Removal of Molecular Adsorbates on Gold Nanoparticles Using Sodium Borohydride in Water
Abbreviated Journal Title
Organothiols; hydride; gold nanoparticles; desorption; sodium; borohydride; ENHANCED RAMAN-SPECTROSCOPY; SELF-ASSEMBLED MONOLAYERS; SURFACE; CHEMISTRY; THIOLS; Chemistry, Multidisciplinary; Chemistry, Physical; Nanoscience &; Nanotechnology; Materials Science, Multidisciplinary; Physics, Applied; Physics, Condensed Matter
The mechanism of sodium borohydride removal of organothiols from gold nanoparticles (AuNPs) was studied using an experimental investigation and computational modeling. Organothiols and other AuNP surface adsorbates such as thiophene, adenine, rhodamine, small anions (Br- and I-), and a polymer (PVP, poly(N-vinylpyrrolidone)) can all be rapidly and completely removed from the AuNP surfaces.

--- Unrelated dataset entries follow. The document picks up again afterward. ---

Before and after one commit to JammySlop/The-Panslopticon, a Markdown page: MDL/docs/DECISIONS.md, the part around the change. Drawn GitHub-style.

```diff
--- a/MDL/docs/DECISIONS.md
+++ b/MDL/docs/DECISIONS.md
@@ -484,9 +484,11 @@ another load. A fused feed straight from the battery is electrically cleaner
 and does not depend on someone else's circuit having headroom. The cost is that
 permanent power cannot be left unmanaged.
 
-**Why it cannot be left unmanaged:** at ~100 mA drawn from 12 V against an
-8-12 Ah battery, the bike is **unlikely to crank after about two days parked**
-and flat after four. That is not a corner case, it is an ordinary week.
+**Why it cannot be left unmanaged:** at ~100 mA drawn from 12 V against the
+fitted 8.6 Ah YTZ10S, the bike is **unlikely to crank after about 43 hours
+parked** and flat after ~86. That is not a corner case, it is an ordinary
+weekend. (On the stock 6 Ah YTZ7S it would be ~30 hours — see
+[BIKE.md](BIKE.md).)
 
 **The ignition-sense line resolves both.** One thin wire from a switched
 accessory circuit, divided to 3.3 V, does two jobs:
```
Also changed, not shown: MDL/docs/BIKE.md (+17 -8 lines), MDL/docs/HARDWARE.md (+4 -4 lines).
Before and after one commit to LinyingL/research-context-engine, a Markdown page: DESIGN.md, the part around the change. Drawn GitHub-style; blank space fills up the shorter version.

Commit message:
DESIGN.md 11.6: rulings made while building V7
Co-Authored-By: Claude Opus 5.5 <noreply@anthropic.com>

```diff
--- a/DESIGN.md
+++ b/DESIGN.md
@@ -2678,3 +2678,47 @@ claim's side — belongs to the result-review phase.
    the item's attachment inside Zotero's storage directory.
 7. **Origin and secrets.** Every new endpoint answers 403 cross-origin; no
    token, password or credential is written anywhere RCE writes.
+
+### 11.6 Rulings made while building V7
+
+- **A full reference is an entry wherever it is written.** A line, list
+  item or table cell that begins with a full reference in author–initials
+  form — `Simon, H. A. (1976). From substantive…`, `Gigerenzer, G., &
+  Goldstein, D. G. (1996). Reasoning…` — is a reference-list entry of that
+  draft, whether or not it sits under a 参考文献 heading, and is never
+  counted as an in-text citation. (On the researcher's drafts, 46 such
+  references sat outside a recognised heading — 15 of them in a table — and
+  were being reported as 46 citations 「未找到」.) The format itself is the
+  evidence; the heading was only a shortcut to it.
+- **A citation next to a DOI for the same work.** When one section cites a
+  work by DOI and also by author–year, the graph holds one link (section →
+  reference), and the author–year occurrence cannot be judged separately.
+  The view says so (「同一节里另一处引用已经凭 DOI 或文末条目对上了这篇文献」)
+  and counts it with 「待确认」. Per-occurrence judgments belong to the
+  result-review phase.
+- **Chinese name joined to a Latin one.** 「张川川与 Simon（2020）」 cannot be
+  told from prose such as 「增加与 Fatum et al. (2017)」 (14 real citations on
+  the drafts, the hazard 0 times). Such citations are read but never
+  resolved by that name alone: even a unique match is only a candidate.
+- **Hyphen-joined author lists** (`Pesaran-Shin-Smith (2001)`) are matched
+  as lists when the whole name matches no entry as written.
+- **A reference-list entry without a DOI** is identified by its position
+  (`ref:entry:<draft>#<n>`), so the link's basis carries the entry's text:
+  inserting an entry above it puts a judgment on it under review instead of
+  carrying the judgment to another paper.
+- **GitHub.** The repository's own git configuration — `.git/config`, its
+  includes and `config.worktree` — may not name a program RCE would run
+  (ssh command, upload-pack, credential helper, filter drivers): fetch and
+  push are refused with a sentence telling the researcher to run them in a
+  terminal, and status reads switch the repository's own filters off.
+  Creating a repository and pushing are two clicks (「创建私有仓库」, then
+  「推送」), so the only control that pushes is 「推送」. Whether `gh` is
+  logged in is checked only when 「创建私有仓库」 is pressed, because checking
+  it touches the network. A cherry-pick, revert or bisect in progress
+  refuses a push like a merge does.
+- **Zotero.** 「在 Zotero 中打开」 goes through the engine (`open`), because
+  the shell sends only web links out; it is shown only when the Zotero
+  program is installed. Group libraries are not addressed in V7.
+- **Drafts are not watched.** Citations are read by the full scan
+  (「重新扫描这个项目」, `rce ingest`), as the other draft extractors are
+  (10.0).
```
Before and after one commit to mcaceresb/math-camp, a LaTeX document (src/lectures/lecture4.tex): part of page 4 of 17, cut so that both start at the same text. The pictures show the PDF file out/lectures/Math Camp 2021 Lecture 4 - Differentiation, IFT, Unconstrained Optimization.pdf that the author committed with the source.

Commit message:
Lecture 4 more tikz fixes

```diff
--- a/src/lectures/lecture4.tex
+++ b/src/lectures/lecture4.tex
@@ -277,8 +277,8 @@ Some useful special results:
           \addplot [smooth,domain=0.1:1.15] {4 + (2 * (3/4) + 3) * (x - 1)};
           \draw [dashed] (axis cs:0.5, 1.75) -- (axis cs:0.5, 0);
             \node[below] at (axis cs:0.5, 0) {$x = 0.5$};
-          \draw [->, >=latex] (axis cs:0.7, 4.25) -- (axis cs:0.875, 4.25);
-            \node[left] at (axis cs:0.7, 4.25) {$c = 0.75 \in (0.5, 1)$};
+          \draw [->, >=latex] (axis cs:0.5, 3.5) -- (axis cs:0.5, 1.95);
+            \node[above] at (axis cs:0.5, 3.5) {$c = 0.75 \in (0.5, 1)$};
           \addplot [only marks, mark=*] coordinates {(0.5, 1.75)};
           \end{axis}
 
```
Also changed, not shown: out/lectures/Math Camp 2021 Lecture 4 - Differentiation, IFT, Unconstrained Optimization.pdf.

A computational study showed that hydride derived from sodium borohydride has a higher binding affinity to AuNPs than organothiols. Thus, it can displace organothiols and all the other adsorbates tested from AuNPs. Sodium borohydride may be used as a hazard-free, general-purpose detergent that should find utility in a variety of AuNP applications including catalysis, biosensing, surface enhanced Raman spectroscopy, and AuNP recycle and reuse.
"Removal of Molecular Adsorbates on Gold Nanoparticles Using Sodium Borohydride in Water" (2013). Faculty Bibliography 2010s. 3619.